The deflection of marriage equality based on pro-life grounds is frustrating. If we continually say we will not agree to solve Problem X until you fix Problem Y, we risk a self-perpetuating cycle of nothing getting accomplished. We must be willing to tackle problems on their own merits and not resort to demonizing the other side. The response of “life equality” is irrelevant and prevents actual cooperation and problem solving.
I believe the government should stop recognizing marriage. When we use the word marriage, we speak of at least two things. There is the religious aspect of it, reflected perhaps in a ceremony at a church, a unity candle, prayer, etc.
There is, however, also a legal component to it, evidenced by a marriage certificate and the ability of people to get married outside of religious ceremonies.

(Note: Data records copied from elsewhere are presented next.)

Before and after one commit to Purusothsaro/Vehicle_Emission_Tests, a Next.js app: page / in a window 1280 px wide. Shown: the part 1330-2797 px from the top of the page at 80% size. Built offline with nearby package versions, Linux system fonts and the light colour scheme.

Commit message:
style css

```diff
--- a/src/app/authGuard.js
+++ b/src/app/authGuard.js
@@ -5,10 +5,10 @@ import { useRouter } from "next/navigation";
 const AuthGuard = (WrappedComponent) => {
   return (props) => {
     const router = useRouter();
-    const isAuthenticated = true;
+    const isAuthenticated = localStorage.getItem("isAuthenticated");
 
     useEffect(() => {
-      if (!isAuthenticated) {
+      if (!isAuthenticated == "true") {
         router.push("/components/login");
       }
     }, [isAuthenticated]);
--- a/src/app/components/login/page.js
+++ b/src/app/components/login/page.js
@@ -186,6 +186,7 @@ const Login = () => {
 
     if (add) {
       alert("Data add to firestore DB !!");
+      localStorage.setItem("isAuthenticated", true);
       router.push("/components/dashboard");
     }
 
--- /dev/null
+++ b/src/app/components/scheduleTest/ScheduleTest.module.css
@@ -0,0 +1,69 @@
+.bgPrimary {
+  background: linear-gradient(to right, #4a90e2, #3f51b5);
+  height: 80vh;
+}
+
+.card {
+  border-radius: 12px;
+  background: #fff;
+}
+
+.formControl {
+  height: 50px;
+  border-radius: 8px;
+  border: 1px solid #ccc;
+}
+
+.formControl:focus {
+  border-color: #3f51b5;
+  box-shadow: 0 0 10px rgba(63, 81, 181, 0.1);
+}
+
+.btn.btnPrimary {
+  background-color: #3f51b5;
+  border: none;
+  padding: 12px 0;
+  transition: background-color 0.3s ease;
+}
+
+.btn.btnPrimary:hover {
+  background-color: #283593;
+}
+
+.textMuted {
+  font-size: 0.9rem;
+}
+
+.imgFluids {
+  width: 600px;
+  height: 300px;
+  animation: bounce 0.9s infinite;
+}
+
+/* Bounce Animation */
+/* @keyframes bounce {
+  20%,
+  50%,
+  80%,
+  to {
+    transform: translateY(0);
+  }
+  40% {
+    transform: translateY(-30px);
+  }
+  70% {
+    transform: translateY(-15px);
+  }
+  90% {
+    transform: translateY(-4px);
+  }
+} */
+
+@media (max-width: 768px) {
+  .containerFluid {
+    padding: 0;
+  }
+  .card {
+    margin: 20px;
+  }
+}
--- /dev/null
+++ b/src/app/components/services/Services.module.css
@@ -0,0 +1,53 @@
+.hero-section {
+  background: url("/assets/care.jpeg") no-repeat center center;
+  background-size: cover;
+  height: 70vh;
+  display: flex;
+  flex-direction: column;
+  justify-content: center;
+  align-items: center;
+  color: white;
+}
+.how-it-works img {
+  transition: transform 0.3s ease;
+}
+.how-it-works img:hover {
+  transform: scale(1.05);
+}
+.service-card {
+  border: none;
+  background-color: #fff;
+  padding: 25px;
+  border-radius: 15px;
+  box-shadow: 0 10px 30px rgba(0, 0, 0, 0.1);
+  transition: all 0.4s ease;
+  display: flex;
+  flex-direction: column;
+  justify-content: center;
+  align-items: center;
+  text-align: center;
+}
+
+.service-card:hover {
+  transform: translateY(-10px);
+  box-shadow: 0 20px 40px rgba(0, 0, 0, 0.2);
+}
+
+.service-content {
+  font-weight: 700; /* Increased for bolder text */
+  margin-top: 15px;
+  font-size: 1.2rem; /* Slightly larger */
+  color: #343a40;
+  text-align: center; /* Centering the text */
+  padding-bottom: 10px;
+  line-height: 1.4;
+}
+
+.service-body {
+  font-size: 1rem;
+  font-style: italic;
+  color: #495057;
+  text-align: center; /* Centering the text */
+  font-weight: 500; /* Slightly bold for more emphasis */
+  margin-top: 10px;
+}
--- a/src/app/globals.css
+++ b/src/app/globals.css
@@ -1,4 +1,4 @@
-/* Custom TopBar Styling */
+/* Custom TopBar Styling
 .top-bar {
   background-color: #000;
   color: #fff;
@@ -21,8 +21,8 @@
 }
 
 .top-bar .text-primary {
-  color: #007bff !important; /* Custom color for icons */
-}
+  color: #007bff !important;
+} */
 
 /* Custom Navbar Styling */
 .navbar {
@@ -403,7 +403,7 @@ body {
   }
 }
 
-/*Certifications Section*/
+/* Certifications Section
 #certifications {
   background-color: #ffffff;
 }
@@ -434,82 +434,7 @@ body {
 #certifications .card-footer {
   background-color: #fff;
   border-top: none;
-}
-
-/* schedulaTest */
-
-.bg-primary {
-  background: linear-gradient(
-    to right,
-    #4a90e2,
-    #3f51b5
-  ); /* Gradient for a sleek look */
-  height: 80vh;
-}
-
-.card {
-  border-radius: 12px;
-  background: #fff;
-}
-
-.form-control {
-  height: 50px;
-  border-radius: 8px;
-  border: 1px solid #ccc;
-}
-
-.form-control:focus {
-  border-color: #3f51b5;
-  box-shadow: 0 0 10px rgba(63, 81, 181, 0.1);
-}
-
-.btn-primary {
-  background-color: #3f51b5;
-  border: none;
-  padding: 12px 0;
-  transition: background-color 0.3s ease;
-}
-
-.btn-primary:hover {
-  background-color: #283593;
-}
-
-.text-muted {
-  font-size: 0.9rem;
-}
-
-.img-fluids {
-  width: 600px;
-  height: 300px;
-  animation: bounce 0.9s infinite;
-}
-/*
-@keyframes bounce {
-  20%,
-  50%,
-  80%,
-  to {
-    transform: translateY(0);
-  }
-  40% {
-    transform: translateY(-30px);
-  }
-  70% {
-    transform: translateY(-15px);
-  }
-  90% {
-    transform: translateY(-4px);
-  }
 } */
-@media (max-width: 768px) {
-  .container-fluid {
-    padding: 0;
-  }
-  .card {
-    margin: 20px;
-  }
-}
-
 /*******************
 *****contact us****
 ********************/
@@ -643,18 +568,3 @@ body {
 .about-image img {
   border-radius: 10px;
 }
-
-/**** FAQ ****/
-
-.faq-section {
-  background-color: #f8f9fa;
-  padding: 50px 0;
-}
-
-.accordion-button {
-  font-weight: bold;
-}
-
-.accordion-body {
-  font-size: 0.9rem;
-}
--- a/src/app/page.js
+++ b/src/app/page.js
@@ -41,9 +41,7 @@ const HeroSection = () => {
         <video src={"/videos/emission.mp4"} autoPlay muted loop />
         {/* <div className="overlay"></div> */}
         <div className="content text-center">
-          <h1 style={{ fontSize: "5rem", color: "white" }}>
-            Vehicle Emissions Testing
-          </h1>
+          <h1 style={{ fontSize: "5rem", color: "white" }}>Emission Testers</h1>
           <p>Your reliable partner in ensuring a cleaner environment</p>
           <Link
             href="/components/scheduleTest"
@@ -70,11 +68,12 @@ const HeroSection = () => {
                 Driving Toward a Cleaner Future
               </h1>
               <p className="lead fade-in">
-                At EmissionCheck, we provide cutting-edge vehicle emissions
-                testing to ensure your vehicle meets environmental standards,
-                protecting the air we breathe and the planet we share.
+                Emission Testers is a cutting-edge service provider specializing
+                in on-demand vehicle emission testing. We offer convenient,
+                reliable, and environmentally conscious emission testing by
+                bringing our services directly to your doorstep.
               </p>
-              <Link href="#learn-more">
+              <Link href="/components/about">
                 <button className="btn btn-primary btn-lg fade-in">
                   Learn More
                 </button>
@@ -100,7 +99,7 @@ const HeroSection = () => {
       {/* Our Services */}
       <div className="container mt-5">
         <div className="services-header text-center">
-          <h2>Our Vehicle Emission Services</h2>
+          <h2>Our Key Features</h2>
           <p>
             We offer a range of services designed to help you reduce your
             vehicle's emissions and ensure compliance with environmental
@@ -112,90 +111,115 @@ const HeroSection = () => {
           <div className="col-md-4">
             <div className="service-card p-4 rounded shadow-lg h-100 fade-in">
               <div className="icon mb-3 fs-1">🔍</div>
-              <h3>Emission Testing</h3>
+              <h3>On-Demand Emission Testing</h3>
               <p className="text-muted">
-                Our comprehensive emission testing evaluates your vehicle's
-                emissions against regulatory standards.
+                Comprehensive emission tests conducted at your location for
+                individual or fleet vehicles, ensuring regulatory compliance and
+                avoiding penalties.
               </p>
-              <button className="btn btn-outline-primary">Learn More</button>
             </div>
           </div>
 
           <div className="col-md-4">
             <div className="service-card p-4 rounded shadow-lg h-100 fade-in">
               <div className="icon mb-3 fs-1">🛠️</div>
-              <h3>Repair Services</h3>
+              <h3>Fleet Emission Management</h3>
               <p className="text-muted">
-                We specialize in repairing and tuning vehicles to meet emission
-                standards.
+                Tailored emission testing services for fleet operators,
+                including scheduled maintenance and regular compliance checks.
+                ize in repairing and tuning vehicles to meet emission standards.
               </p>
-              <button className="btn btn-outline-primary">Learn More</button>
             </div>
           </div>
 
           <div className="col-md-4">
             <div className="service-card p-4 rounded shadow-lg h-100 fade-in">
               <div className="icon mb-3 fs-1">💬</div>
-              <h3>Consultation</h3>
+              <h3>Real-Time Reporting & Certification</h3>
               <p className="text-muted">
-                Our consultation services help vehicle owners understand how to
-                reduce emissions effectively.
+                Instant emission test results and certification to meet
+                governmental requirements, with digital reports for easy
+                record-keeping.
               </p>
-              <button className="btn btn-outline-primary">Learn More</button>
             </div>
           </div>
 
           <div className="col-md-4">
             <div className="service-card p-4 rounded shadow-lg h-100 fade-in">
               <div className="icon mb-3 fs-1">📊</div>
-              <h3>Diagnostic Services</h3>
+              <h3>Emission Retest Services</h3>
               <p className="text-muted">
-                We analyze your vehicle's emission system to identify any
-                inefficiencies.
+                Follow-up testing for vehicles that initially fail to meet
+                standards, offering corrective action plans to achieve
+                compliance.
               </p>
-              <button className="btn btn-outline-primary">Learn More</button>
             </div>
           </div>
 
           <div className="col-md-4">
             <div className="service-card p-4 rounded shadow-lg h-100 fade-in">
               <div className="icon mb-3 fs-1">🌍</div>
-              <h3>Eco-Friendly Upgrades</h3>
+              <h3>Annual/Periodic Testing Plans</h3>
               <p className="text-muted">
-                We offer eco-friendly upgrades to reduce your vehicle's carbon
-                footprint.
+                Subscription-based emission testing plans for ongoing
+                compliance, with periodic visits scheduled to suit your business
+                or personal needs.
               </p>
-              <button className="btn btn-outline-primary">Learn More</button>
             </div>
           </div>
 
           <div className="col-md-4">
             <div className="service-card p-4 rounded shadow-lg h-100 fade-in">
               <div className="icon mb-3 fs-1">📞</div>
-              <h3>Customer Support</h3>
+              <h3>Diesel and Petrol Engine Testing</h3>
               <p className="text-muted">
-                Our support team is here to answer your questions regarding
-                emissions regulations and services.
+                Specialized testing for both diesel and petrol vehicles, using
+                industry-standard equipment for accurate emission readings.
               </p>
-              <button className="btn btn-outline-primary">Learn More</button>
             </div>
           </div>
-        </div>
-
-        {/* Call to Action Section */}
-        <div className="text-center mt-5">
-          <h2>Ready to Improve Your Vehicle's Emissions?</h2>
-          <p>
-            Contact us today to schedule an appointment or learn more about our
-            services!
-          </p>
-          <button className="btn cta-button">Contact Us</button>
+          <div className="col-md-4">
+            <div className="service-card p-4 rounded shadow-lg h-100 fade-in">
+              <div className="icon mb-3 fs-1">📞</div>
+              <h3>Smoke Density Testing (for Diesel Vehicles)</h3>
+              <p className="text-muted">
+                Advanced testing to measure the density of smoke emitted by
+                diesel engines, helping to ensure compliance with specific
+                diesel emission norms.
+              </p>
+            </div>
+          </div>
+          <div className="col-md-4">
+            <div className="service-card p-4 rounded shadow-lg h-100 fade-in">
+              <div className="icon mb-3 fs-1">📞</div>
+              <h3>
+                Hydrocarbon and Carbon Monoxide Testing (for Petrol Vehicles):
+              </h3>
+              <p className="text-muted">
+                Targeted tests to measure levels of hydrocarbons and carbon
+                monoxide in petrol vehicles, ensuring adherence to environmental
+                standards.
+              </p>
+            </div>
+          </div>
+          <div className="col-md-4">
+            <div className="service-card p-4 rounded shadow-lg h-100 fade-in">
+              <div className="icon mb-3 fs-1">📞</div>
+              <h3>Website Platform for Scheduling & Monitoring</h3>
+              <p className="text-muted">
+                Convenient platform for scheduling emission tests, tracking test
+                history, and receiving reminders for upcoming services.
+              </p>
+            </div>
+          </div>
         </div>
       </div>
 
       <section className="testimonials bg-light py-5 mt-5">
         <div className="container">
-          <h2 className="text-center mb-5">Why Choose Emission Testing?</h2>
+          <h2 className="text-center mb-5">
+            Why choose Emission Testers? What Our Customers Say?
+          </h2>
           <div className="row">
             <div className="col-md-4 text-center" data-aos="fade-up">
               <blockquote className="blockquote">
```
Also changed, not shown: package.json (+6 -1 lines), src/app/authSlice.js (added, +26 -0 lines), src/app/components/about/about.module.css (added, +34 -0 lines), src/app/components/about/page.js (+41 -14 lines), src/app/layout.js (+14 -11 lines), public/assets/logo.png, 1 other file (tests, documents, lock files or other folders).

If the government ceases to recognize marriage and instead recognizes civil unions, we can disentangle these two aspects. Marriage could be outside the government, allowing religious institutions to determine what they believe constitutes a marriage, whether this is exclusively heterosexual or also homosexual.
Civil unions would be up to the government and would determine legal benefits. I believe it is unjust for government to deprive same-sex couples of their civil rights, but I also am opposed to any excessive government intrusion in religious institutions.
Separating the concepts of civil unions and marriages is the simplest, fairest compromise I can think of at this point (though I recognize my opinion could change in the future).
What do you think?
Submit a letter to the editor at echo.@mail.snu.edu
Disclaimer: This article is intended to address this issue from solely a political perspective without taking a stance on the religious aspects of it. In addition, the image is included for reference, not as a sign of either support or opposition.